* _Dataset extract_:
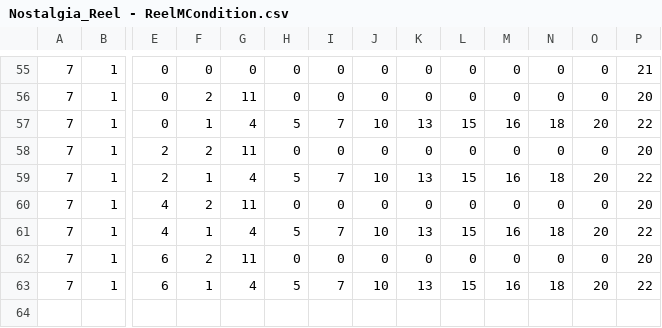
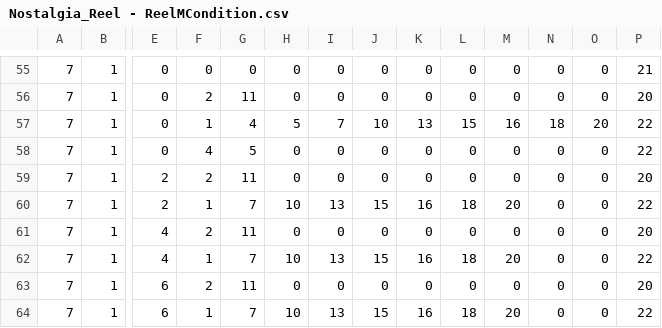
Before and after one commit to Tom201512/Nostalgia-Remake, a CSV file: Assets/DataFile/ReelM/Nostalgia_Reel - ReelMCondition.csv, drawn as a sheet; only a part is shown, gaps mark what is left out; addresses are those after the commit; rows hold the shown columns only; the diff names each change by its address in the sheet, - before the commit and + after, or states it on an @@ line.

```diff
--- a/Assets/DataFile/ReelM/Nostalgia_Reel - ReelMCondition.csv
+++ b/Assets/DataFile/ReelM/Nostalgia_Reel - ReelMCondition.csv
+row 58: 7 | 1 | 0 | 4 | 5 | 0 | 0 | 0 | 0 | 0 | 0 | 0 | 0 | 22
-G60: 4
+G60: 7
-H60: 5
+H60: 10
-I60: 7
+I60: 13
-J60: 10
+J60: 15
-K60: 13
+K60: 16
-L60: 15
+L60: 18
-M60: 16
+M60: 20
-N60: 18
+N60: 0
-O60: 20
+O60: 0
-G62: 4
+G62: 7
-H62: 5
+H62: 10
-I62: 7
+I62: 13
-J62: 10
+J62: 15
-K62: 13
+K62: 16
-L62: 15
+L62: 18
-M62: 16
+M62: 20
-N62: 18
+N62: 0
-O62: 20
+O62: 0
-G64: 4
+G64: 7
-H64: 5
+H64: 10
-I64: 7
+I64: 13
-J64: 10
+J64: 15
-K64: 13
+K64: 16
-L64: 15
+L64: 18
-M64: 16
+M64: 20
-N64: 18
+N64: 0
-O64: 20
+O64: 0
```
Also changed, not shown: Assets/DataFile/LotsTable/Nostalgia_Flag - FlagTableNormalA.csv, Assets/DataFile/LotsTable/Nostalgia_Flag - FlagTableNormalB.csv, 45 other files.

==

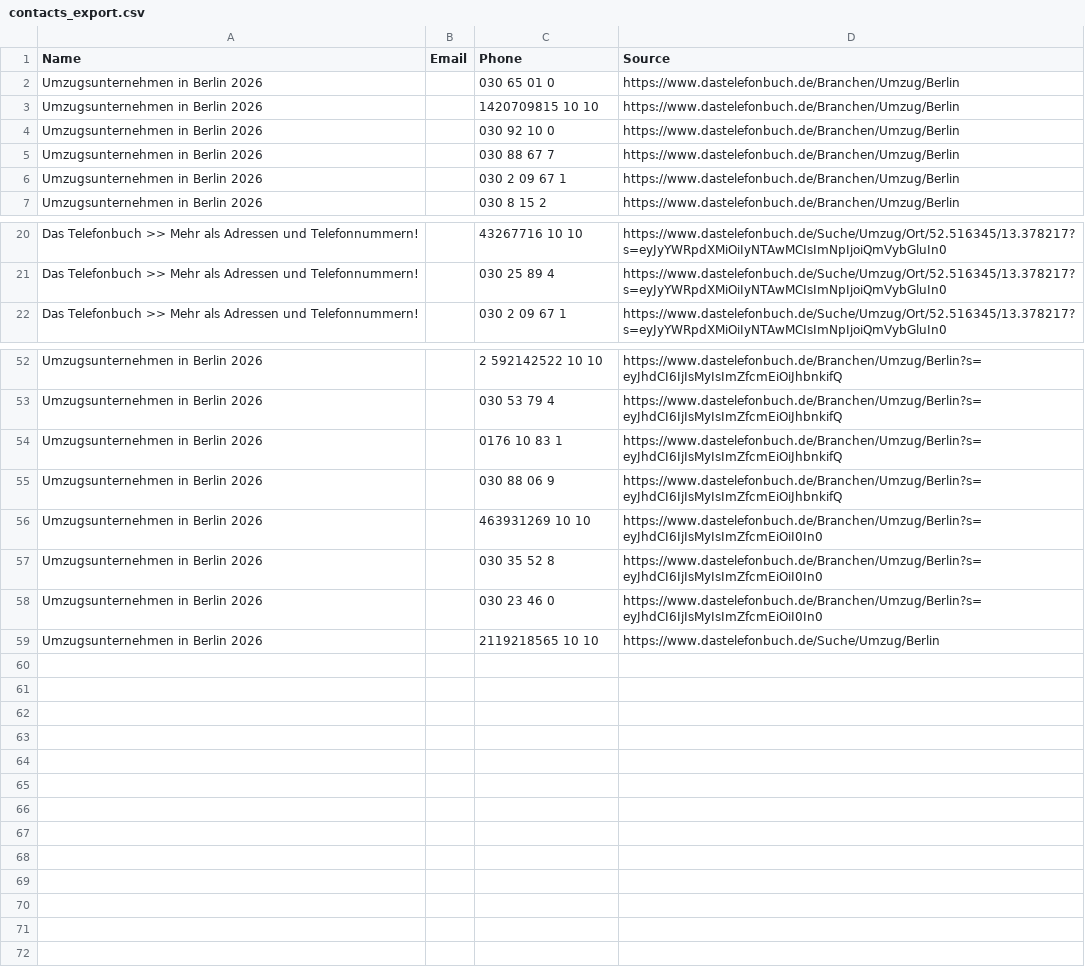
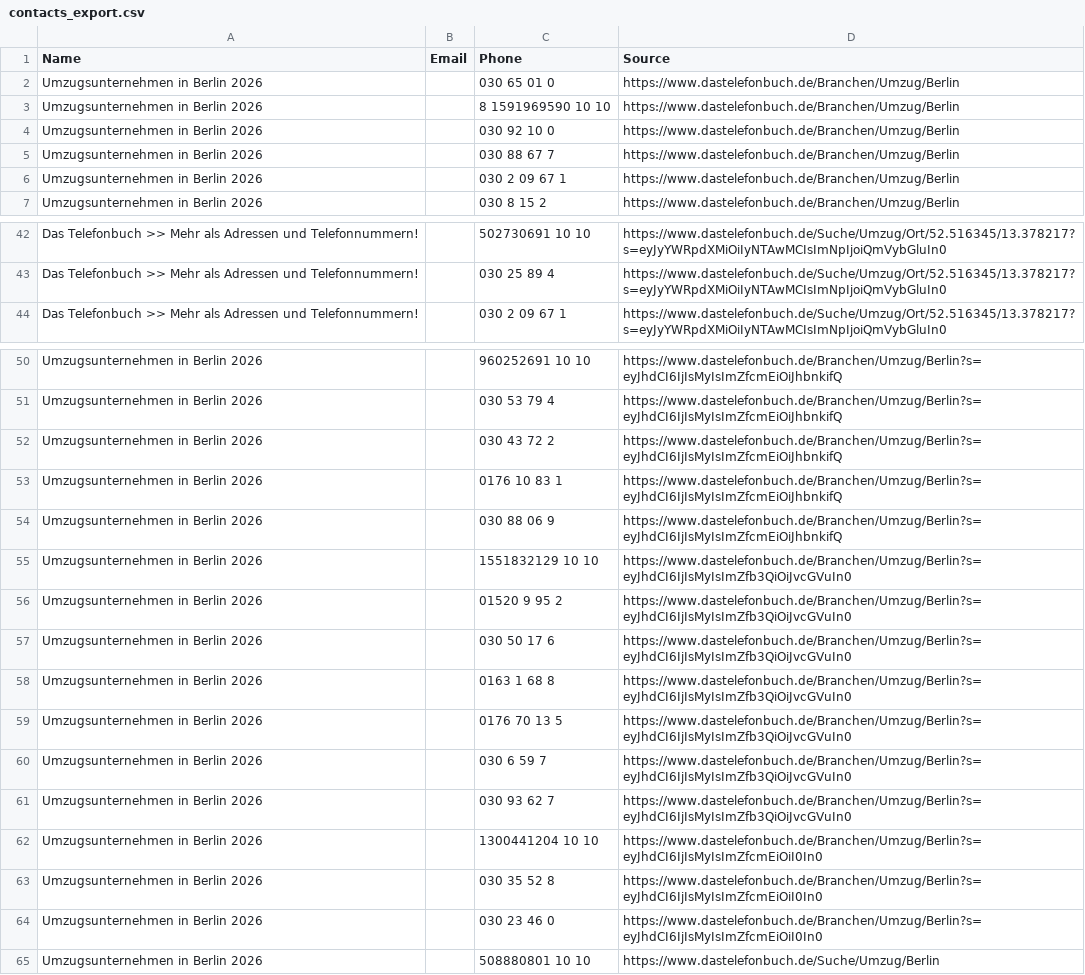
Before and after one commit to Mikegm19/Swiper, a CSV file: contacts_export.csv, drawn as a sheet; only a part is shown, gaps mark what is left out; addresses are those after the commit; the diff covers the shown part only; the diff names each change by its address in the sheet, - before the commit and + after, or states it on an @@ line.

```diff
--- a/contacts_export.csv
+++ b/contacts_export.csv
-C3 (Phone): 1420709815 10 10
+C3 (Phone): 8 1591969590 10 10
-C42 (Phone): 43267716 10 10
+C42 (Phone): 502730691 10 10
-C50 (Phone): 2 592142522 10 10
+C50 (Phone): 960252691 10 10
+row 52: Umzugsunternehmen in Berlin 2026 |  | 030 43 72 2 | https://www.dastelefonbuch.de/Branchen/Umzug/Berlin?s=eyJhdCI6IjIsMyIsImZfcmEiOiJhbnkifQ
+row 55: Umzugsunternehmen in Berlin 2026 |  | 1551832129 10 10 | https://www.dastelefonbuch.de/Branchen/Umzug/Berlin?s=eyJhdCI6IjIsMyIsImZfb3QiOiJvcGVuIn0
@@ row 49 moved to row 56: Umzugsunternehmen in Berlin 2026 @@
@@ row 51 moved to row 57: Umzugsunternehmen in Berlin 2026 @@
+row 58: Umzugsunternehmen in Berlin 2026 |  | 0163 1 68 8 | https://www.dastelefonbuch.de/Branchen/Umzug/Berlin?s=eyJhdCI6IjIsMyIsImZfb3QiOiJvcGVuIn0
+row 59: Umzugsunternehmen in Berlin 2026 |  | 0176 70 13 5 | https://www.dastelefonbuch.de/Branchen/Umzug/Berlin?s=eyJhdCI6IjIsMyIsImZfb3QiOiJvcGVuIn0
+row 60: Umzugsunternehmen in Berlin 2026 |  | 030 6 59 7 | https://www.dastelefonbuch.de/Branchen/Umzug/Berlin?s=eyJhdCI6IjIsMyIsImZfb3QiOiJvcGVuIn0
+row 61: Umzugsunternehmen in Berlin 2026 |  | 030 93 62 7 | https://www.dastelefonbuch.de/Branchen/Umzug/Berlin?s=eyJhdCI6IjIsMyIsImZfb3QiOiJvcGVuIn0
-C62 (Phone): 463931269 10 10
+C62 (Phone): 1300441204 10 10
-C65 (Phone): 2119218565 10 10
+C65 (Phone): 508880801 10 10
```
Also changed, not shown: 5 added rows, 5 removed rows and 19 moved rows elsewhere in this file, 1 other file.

* _Aim of the task_: Return every line of the data above in which "ReelMCondition" appears.

* _Output_:
Before and after one commit to Tom201512/Nostalgia-Remake, a CSV file: Assets/DataFile/ReelM/Nostalgia_Reel - ReelMCondition.csv, drawn as a sheet; only a part is shown, gaps mark what is left out; addresses are those after the commit; rows hold the shown columns only; the diff names each change by its address in the sheet, - before the commit and + after, or states it on an @@ line.
--- a/Assets/DataFile/ReelM/Nostalgia_Reel - ReelMCondition.csv
+++ b/Assets/DataFile/ReelM/Nostalgia_Reel - ReelMCondition.csv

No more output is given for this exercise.